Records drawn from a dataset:
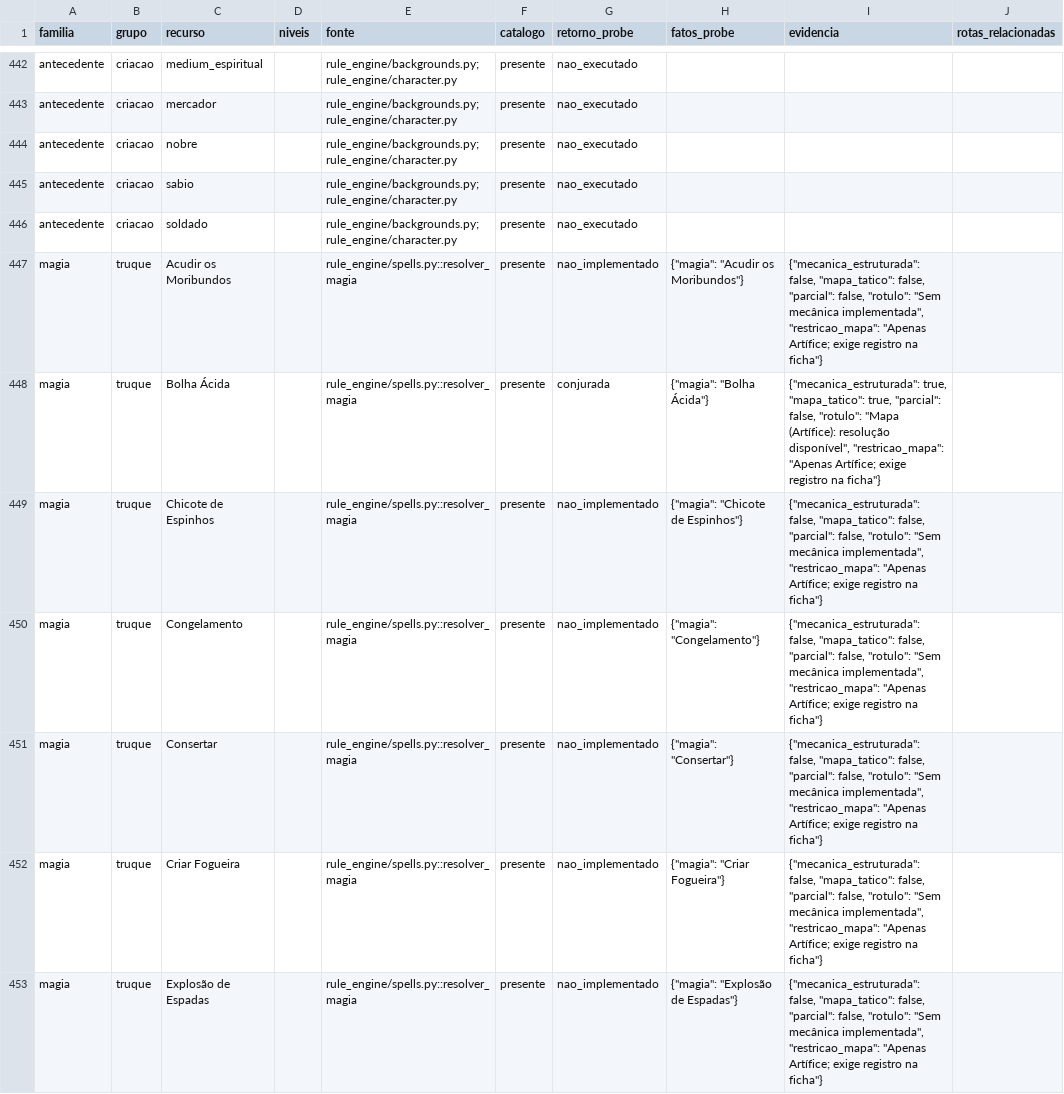
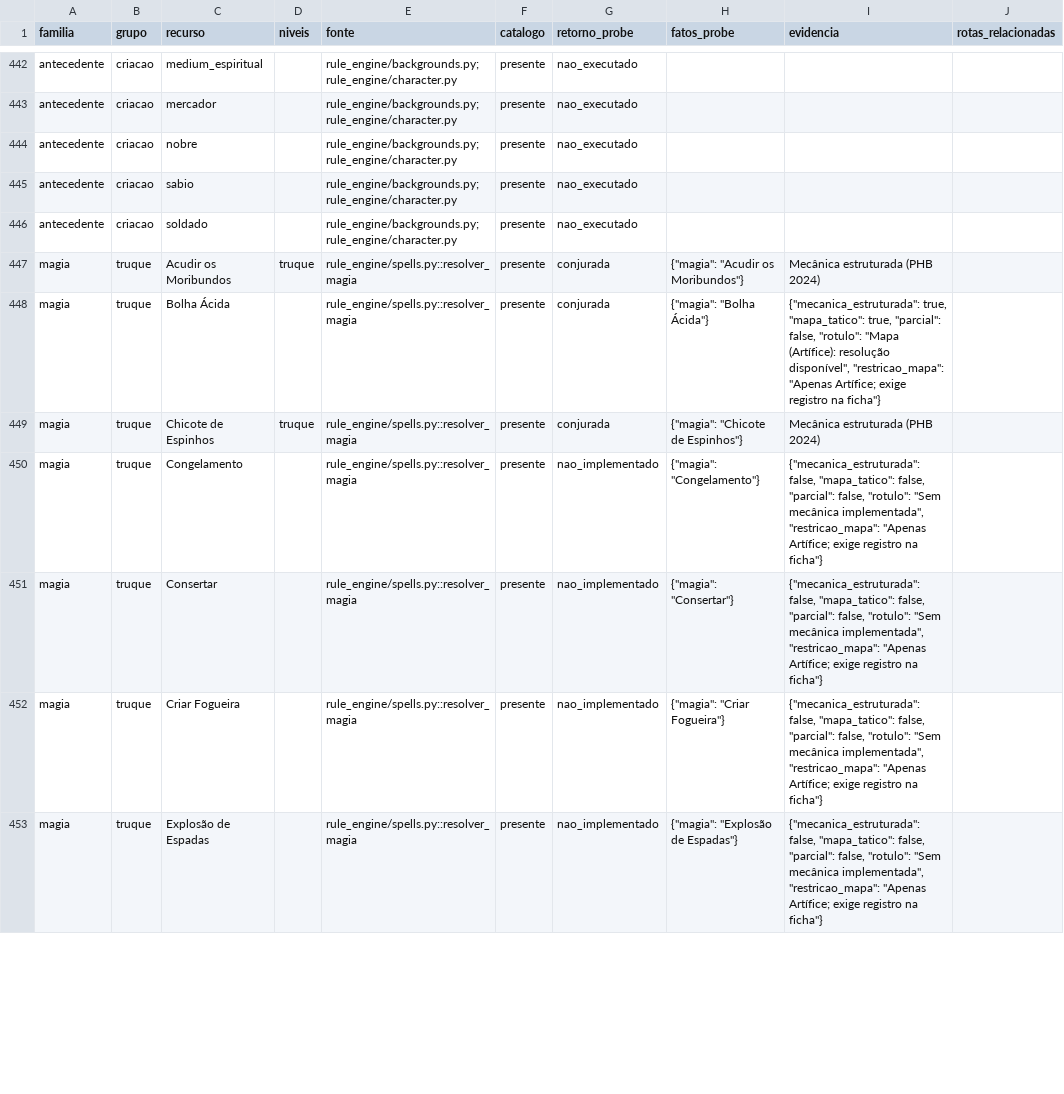
Before and after one commit to vanish994/DND-projeto-IA, a CSV file: docs/matriz_cobertura.csv, drawn as a sheet; only a part is shown, gaps mark what is left out; the diff covers the shown part only; the diff names each change by its address in the sheet, - before the commit and + after, or states it on an @@ line.

Commit message:
Matriz das 21 magias modeladas; círculo das magias do catálogo pelo PHB 2024
- docs/matriz_cobertura.csv: só as 21 linhas de magias dos lotes 1 a 3 (niveis, retorno_probe, evidencia), sem regenerar.
- rule_engine/dados/circulos_phb2024.json: 160 círculos conferidos em cabeçalhos do PHB 2024.
  Sem círculo restam Animar Mortos (2014), Sorvedouro de Vida e Véu da Natureza (bloqueadas).
- Testes: 464 passed.

Co-authored-by: arena-agent <297053741+arena-agent@users.noreply.github.com>

```diff
--- a/docs/matriz_cobertura.csv
+++ b/docs/matriz_cobertura.csv
-D447 (niveis): (empty)
+D447 (niveis): truque
-G447 (retorno_probe): nao_implementado
+G447 (retorno_probe): conjurada
-I447 (evidencia): {"mecanica_estruturada": false, "mapa_tatico": false, "parcial": false, "rotulo": "Sem mecânica implementada", "restricao_mapa": "Apenas Artífice; exige registro na ficha"}
+I447 (evidencia): Mecânica estruturada (PHB 2024)
-D449 (niveis): (empty)
+D449 (niveis): truque
-G449 (retorno_probe): nao_implementado
+G449 (retorno_probe): conjurada
-I449 (evidencia): {"mecanica_estruturada": false, "mapa_tatico": false, "parcial": false, "rotulo": "Sem mecânica implementada", "restricao_mapa": "Apenas Artífice; exige registro na ficha"}
+I449 (evidencia): Mecânica estruturada (PHB 2024)
```
Also changed, not shown: 57 edited cells elsewhere in this file, 3 other files.
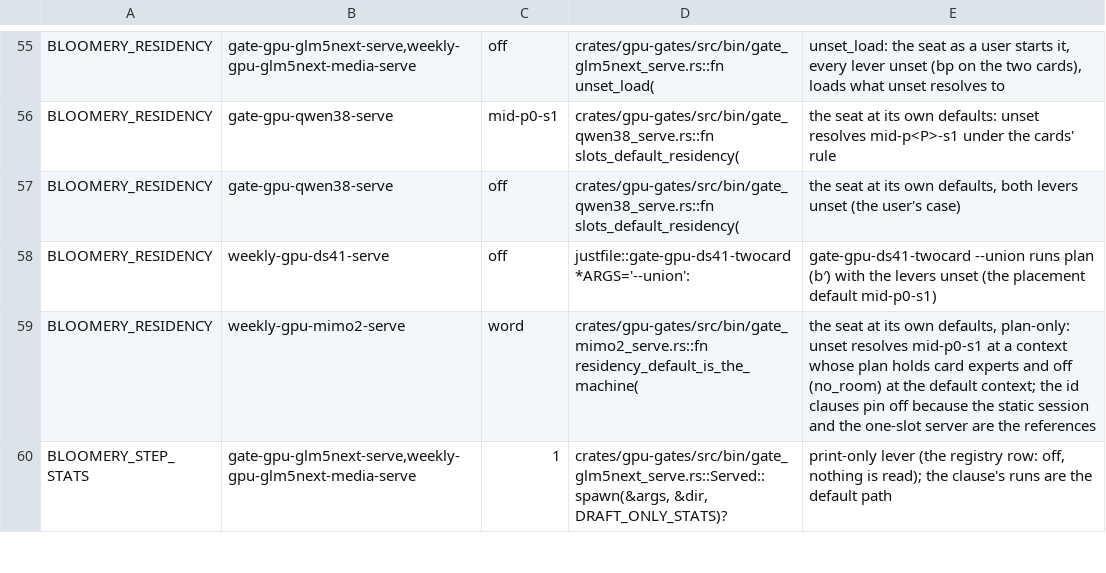
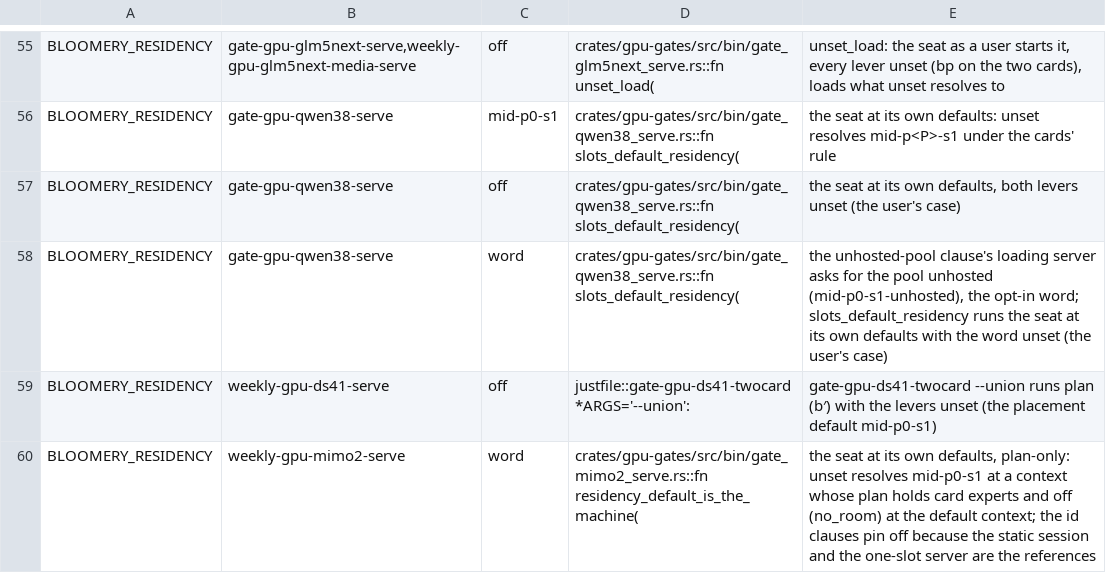
Before and after one commit to Burntgogi/bloomery, a TSV file: tools/defaults-twins.tsv, drawn as a sheet; only a part is shown, gaps mark what is left out; the shorter side is filled out with more unchanged rows.

```diff
--- a/tools/defaults-twins.tsv
+++ b/tools/defaults-twins.tsv
@@ -57,2 +57,3 @@ BLOOMERY_RESIDENCY	gate-gpu-qwen38-serve	mid-p0-s1	crates/gpu-gates/src/bin/gate
 BLOOMERY_RESIDENCY	gate-gpu-qwen38-serve	off	crates/gpu-gates/src/bin/gate_qwen38_serve.rs::fn slots_default_residency(	the seat at its own defaults, both levers unset (the user's case)
+BLOOMERY_RESIDENCY	gate-gpu-qwen38-serve	word	crates/gpu-gates/src/bin/gate_qwen38_serve.rs::fn slots_default_residency(	the unhosted-pool clause's loading server asks for the pool unhosted (mid-p0-s1-unhosted), the opt-in word; slots_default_residency runs the seat at its own defaults with the word unset (the user's case)
 BLOOMERY_RESIDENCY	weekly-gpu-ds41-serve	off	justfile::gate-gpu-ds41-twocard *ARGS='--union':	gate-gpu-ds41-twocard --union runs plan (b′) with the levers unset (the placement default mid-p0-s1)
```
Also changed, not shown: 15 other files.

→ **Task details**
Please set down the records exactly, and keep every image out of the copy.

→ **Expected answer**
Before and after one commit to vanish994/DND-projeto-IA, a CSV file: docs/matriz_cobertura.csv, drawn as a sheet; only a part is shown, gaps mark what is left out; the diff covers the shown part only; the diff names each change by its address in the sheet, - before the commit and + after, or states it on an @@ line.

Commit message:
Matriz das 21 magias modeladas; círculo das magias do catálogo pelo PHB 2024
- docs/matriz_cobertura.csv: só as 21 linhas de magias dos lotes 1 a 3 (niveis, retorno_probe, evidencia), sem regenerar.
- rule_engine/dados/circulos_phb2024.json: 160 círculos conferidos em cabeçalhos do PHB 2024.
  Sem círculo restam Animar Mortos (2014), Sorvedouro de Vida e Véu da Natureza (bloqueadas).
- Testes: 464 passed.

Co-authored-by: arena-agent <297053741+arena-agent@users.noreply.github.com>

```diff
--- a/docs/matriz_cobertura.csv
+++ b/docs/matriz_cobertura.csv
-D447 (niveis): (empty)
+D447 (niveis): truque
-G447 (retorno_probe): nao_implementado
+G447 (retorno_probe): conjurada
-I447 (evidencia): {"mecanica_estruturada": false, "mapa_tatico": false, "parcial": false, "rotulo": "Sem mecânica implementada", "restricao_mapa": "Apenas Artífice; exige registro na ficha"}
+I447 (evidencia): Mecânica estruturada (PHB 2024)
-D449 (niveis): (empty)
+D449 (niveis): truque
-G449 (retorno_probe): nao_implementado
+G449 (retorno_probe): conjurada
-I449 (evidencia): {"mecanica_estruturada": false, "mapa_tatico": false, "parcial": false, "rotulo": "Sem mecânica implementada", "restricao_mapa": "Apenas Artífice; exige registro na ficha"}
+I449 (evidencia): Mecânica estruturada (PHB 2024)
```
Also changed, not shown: 57 edited cells elsewhere in this file, 3 other files.
Before and after one commit to Burntgogi/bloomery, a TSV file: tools/defaults-twins.tsv, drawn as a sheet; only a part is shown, gaps mark what is left out; the shorter side is filled out with more unchanged rows.

```diff
--- a/tools/defaults-twins.tsv
+++ b/tools/defaults-twins.tsv
@@ -57,2 +57,3 @@ BLOOMERY_RESIDENCY	gate-gpu-qwen38-serve	mid-p0-s1	crates/gpu-gates/src/bin/gate
 BLOOMERY_RESIDENCY	gate-gpu-qwen38-serve	off	crates/gpu-gates/src/bin/gate_qwen38_serve.rs::fn slots_default_residency(	the seat at its own defaults, both levers unset (the user's case)
+BLOOMERY_RESIDENCY	gate-gpu-qwen38-serve	word	crates/gpu-gates/src/bin/gate_qwen38_serve.rs::fn slots_default_residency(	the unhosted-pool clause's loading server asks for the pool unhosted (mid-p0-s1-unhosted), the opt-in word; slots_default_residency runs the seat at its own defaults with the word unset (the user's case)
 BLOOMERY_RESIDENCY	weekly-gpu-ds41-serve	off	justfile::gate-gpu-ds41-twocard *ARGS='--union':	gate-gpu-ds41-twocard --union runs plan (b′) with the levers unset (the placement default mid-p0-s1)
```
Also changed, not shown: 15 other files.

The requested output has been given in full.